Published on September 28th, 2012 | by ALICE0
Comic Review: Pope Hats issue #3
Last week I went to the launch party for Ethan Rilly’s Pope Hats #3. I dig going to Beguiling Book launches because the author goes on stage and talks at length about his (or her) work & sometimes there is an interview (call me Beguiling, I’ll interview). In this case, Ethan Rilly was joined on stage by Michael DeForge, a fellow Canadian comic book author, and they interviewed each other which was very interesting and way entertaining. Anyway, after the fun of the launch I went home to re-read the previous issues and dive into #3. I gotta say I really dig it, the first issue is a little rough but 2&3 are spot on!
There is a way cartoonists tell a story that isn’t just one awesome thing, but a culmination of many skills that affect the overall experience of the comic and Ethan Rilly is very close to mastering it. The story centres on Frances, a girl in her mid twenties who is successful in her job as a law clerk, and her roommate Vickie, an aspiring actress and alcoholic.
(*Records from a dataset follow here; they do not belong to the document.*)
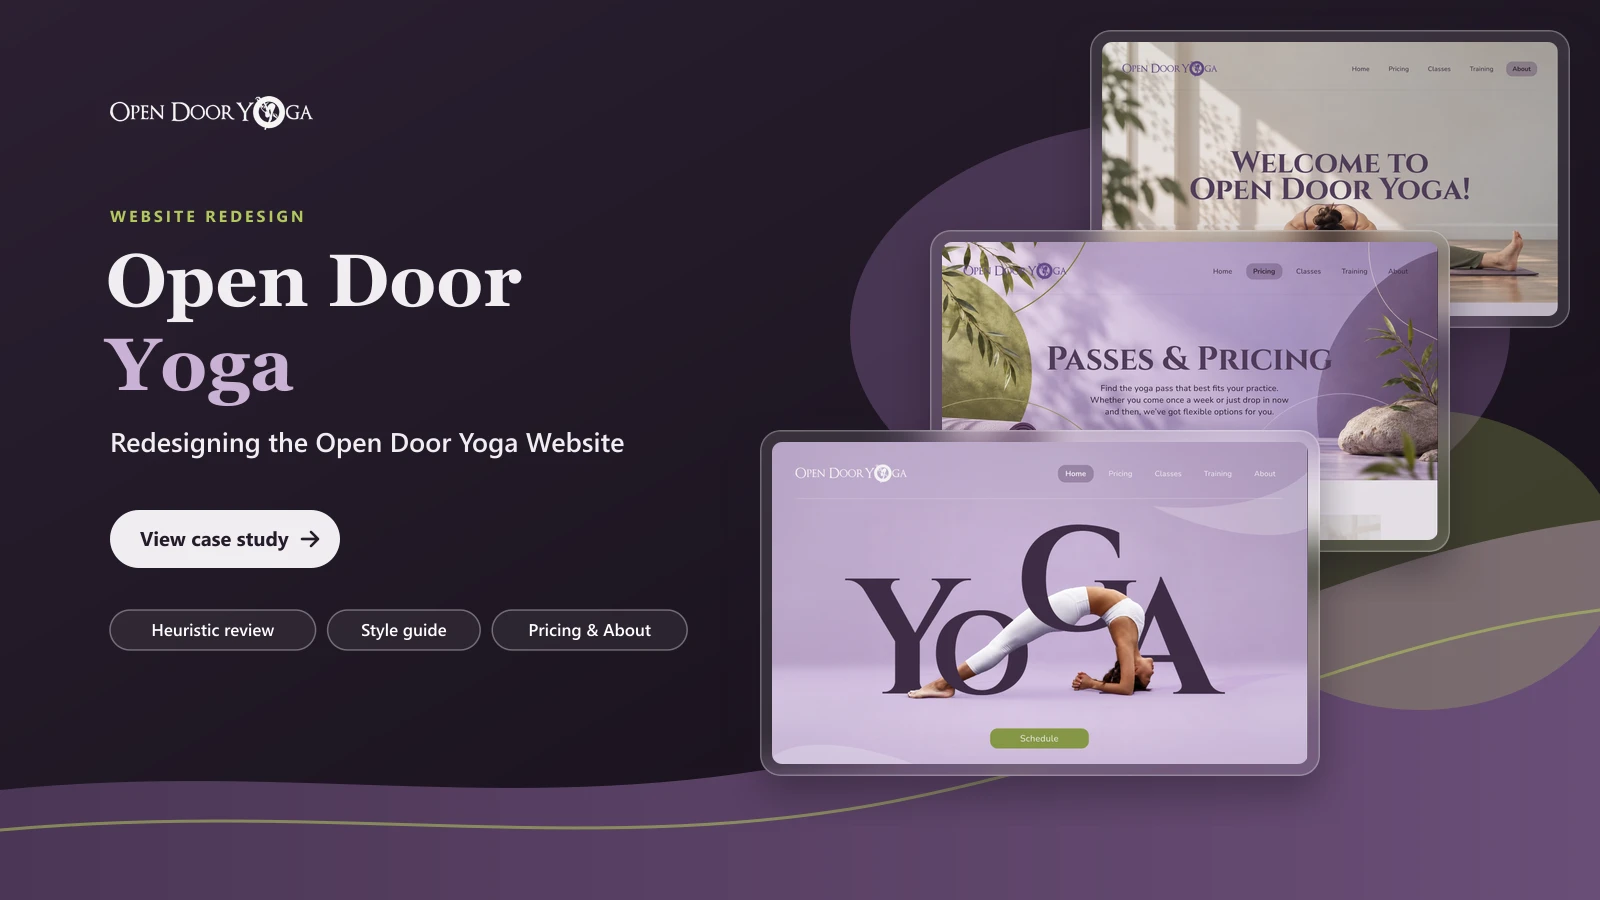
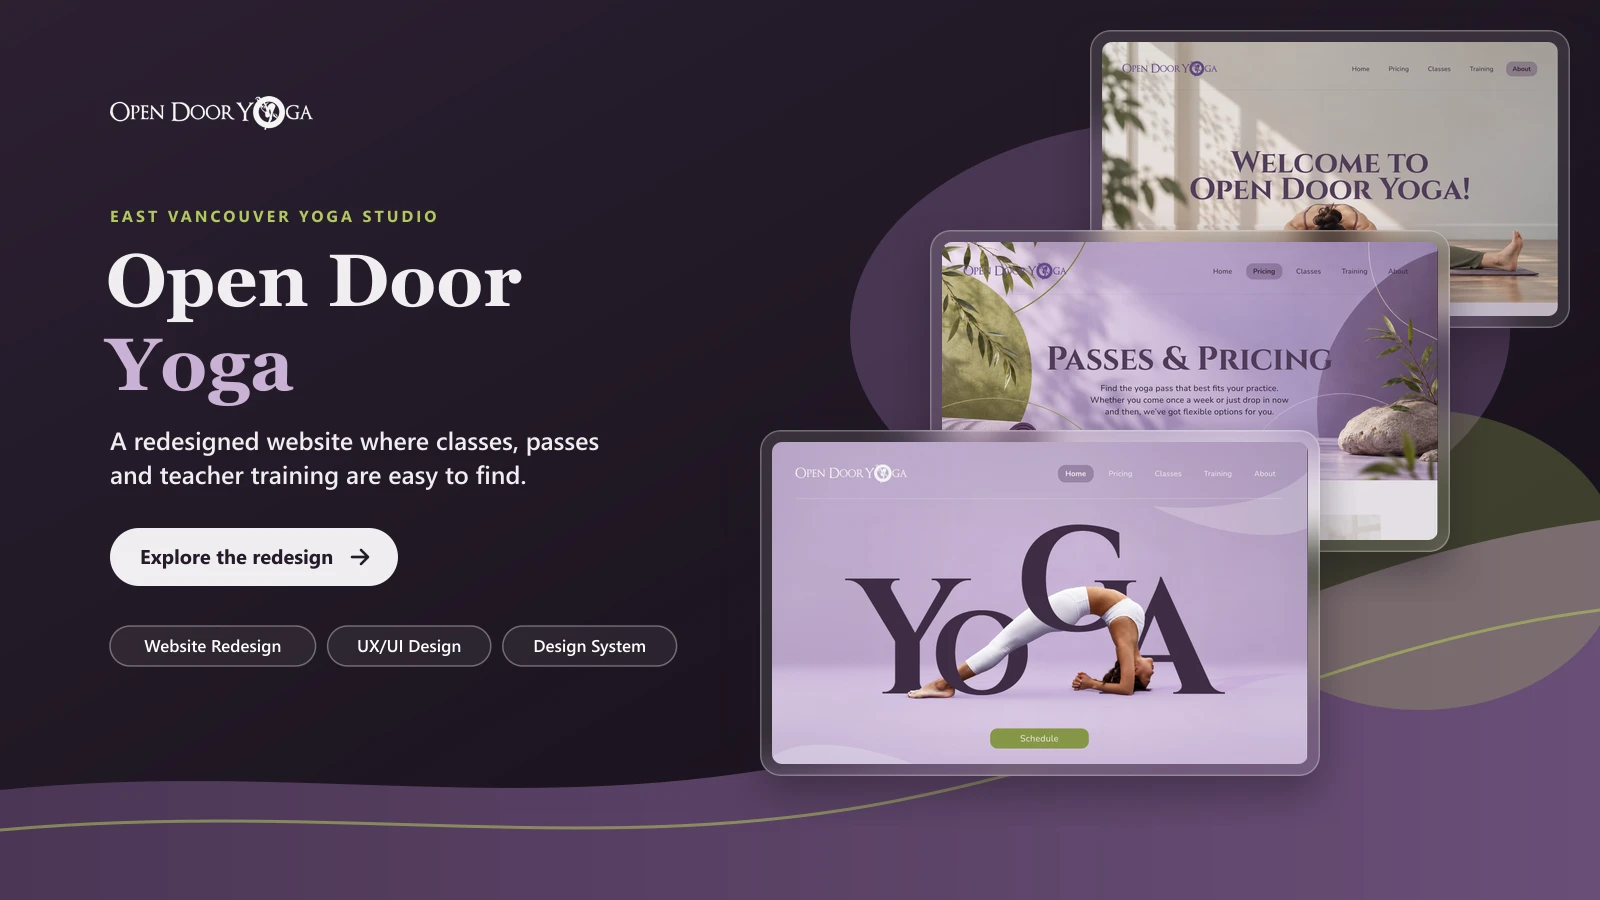
Open Door Yoga cover: copy written like a real website launch

Changed region(s): [[0.0625, 0.4667, 0.4062, 0.6533], [0.0625, 0.6844, 0.4062, 0.7467], [0.0625, 0.2178, 0.2812, 0.2489]]

diff --git a/src/data/projects.ts b/src/data/projects.ts
@@ -1054,8 +1054,8 @@ export const projects: Project[] = glueAll<Project[]>([
     team: '3 designers',
     tools: ['Figma', 'html.to.design'],
     // cover: the dark version built by scripts/build-yoga-cover.mjs ('dark') from the redesigned pages
-    thumbnail: img('yoga-cover-dark', 'Open Door Yoga cover on deep violet: the title, "Redesigning the Open Door Yoga Website" and a View case study button beside the redesigned About, Pricing and Home pages cascading as frosted glass windows (Welcome to Open Door Yoga, Passes & Pricing, then the Home page in front), over a violet wave.', undefined, 1600, 900),
-    hero: img('yoga-cover-dark', 'Open Door Yoga cover on deep violet: the title, "Redesigning the Open Door Yoga Website" and a View case study button beside the redesigned About, Pricing and Home pages cascading as frosted glass windows (Welcome to Open Door Yoga, Passes & Pricing, then the Home page in front), over a violet wave.', undefined, 1600, 900),
+    thumbnail: img('yoga-cover-dark', 'Open Door Yoga cover on deep violet: the studio name, "A redesigned website where classes, passes and teacher training are easy to find." and an Explore the redesign button beside the redesigned About, Pricing and Home pages cascading as frosted glass windows (Welcome to Open Door Yoga, Passes & Pricing, then the Home page in front), over a violet wave.', undefined, 1600, 900),
+    hero: img('yoga-cover-dark', 'Open Door Yoga cover on deep violet: the studio name, "A redesigned website where classes, passes and teacher training are easy to find." and an Explore the redesign button beside the redesigned About, Pricing and Home pages cascading as frosted glass windows (Welcome to Open Door Yoga, Passes & Pricing, then the Home page in front), over a violet wave.', undefined, 1600, 900),
     theme: { accent: '#6A4E77', ink: '#2E2E2E', surface: '#F0EDF1' },
     tldr: [
       { label: 'Problem', text: 'A heuristic review of the studio’s site found prices, schedules and key details hard to find and scan.' },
The issue follows the girls’ success, unhappiness and their drifting apart.
There are 40 pages in this issue but the vibe of the pacing makes it feel longer -in a good way. Everything in Pope Hats is there for a reason, each line of dialogue, every awkward glance, each scenic panel has a purpose even though some parts don’t seem that way until the issue is viewed as a whole. The flow of the issue is captivating and draws you into the characters’ struggle, as the issue emotes to the reader how the characters feel: ‘this is just the way it is’. The story really puts forth a feeling – the sense that success in the workplace may not be as fulfilling as one would hope & that one must find their own happiness…. then again that might just be my interpretation.
Frances is a rising star at the law firm, though she didn’t ask to be, she does her work, keeps to herself and leaves her opinions and feelings out of the workplace. All of which makes her a great listener for the rest of the disgruntled, and disillusioned employees around her whether they be superiors; “Frances you’re a blue chip performer. I’m interested in your future” or subordinates; “You’re being groomed … You should be proud”. While the only thing on Frances’s mind is her pressing insomnia and how she should feel based on other people’s opinions.
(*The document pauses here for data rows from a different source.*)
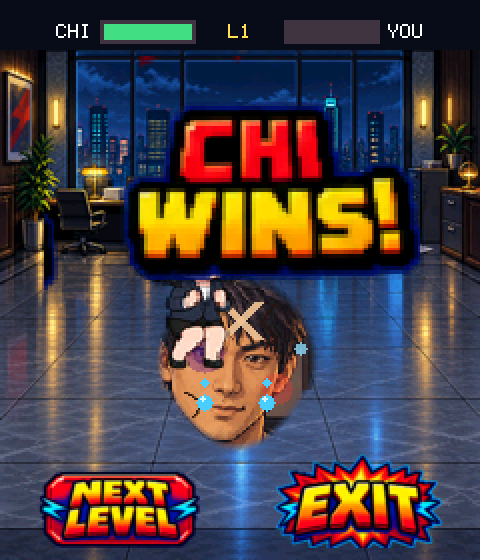
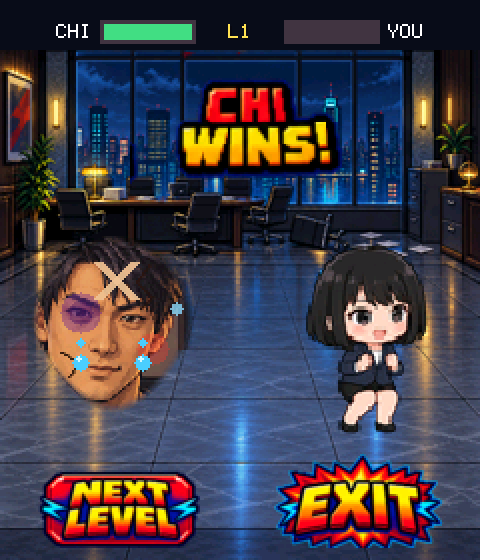
fix: separate result screen layout zones

diff --git a/main/main.cpp b/main/main.cpp
@@ -595,11 +595,11 @@ void draw_face_portrait(int64_t now) {
       weave_y;
   boss_draw_x = std::clamp(boss_draw_x, 58, kDisplayWidth - kFaceSize);
   boss_draw_y = std::clamp(boss_draw_y, 28, 164);
-  if (fight_state == FightState::ChiWins) {
+  if (fight_state == FightState::ChiWins ||
+      fight_state == FightState::FaceWins) {
     const int64_t defeated_age = now - round_state_since_us;
-    boss_draw_x = (kDisplayWidth - kFaceSize) / 2 +
-                  static_cast<int>(std::sin(now / 90000.0) * 3.0f);
-    boss_draw_y = 138 + static_cast<int>(
+    boss_draw_x = fight_state == FightState::ChiWins ? 12 : 140;
+    boss_draw_y = 118 + static_cast<int>(
         std::sin(defeated_age / 150000.0) * 2.0f);
   }
   if (fight_level >= 4 && fight_state == FightState::Fighting) {
@@ -770,17 +770,17 @@ void draw_fight_hud(int64_t now) {
     const float entrance = std::min(1.0f, age / 320000.0f);
     const float pulse = 1.0f + 0.035f * std::sin(age / 110000.0f);
     if (fight_state == FightState::ChiWins) {
-      const float scale = (0.72f + entrance * 0.88f) * pulse;
+      const float scale = (0.65f + entrance * 0.25f) * pulse;
       draw_centered_scaled_rgba(
           ui_chi_wins_rgba, ui_chi_wins_width, ui_chi_wins_height,
           static_cast<int>(ui_chi_wins_width * scale),
-          static_cast<int>(ui_chi_wins_height * scale), 28);
+          static_cast<int>(ui_chi_wins_height * scale), 26);
     } else {
-      const float scale = (0.72f + entrance * 0.78f) * pulse;
+      const float scale = (0.65f + entrance * 0.25f) * pulse;
       draw_centered_scaled_rgba(
           ui_face_wins_rgba, ui_face_wins_width, ui_face_wins_height,
           static_cast<int>(ui_face_wins_width * scale),
-          static_cast<int>(ui_face_wins_height * scale), 32);
+          static_cast<int>(ui_face_wins_height * scale), 26);
     }
     const bool won = fight_state == FightState::ChiWins;
     const uint8_t *left = won ? ui_next_level_rgba : ui_retry_rgba;
@@ -2126,8 +2126,11 @@ extern "C" void app_main(void) {
       int sprite_y = static_cast<int>(chi_y) + sprite_offset_y;
       if (fight_state == FightState::ChiWins) {
         const float celebration = (now - round_state_since_us) / 1000000.0f;
-        sprite_x = 70 + static_cast<int>(std::sin(celebration * 4.1f) * 62.0f);
-        sprite_y = 78 + static_cast<int>(std::sin(celebration * 6.7f) * 48.0f);
+        sprite_x = 128 + static_cast<int>(std::sin(celebration * 4.1f) * 8.0f);
+        sprite_y = 98 + static_cast<int>(std::sin(celebration * 6.7f) * 2.0f);
+      } else if (fight_state == FightState::FaceWins) {
+        sprite_x = 10;
+        sprite_y = 98;
       }
       draw_sprite(atlas, sprite_frame, atlas_frames,
                   sprite_x, sprite_y);

diff --git a/tools/screenshots/host_main.cpp b/tools/screenshots/host_main.cpp
@@ -61,8 +61,11 @@ void render_frame(int64_t now) {
     int sprite_y = static_cast<int>(chi_y) + sprite_offset_y;
     if (fight_state == FightState::ChiWins) {
       const float celebration = (now - round_state_since_us) / 1000000.0f;
-      sprite_x = 70 + static_cast<int>(std::sin(celebration * 4.1f) * 62.0f);
-      sprite_y = 78 + static_cast<int>(std::sin(celebration * 6.7f) * 48.0f);
+      sprite_x = 128 + static_cast<int>(std::sin(celebration * 4.1f) * 8.0f);
+      sprite_y = 98 + static_cast<int>(std::sin(celebration * 6.7f) * 2.0f);
+    } else if (fight_state == FightState::FaceWins) {
+      sprite_x = 10;
+      sprite_y = 98;
     }
     draw_sprite(atlas, sprite_frame, atlas_frames, sprite_x, sprite_y);
   }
One of the really neat aspects of the comics is the scenery; it’s subtle in a way but then again so clearly Toronto. I can almost tell you the apartment on Ossington Street that Frances and Vickie live in, or that Frances just passed Central Tech on her walk. I like how it isn’t super obvious – no CN tower looming in every background, it is only something that you see if you lived in the city, or listened to Rilly talk about backgrounds in the book. The art is straightforward in a detailed type of way – the characters are never quite as fleshed out as the backgrounds but it may be intentional so the reader can place themselves in characters shoes.
There are many themes running through this book and I think the central prevailing thing is the attitude that Frances (and to some extent) Vickie subscribes to: “Today I’m crap but tomorrow I’ll be good”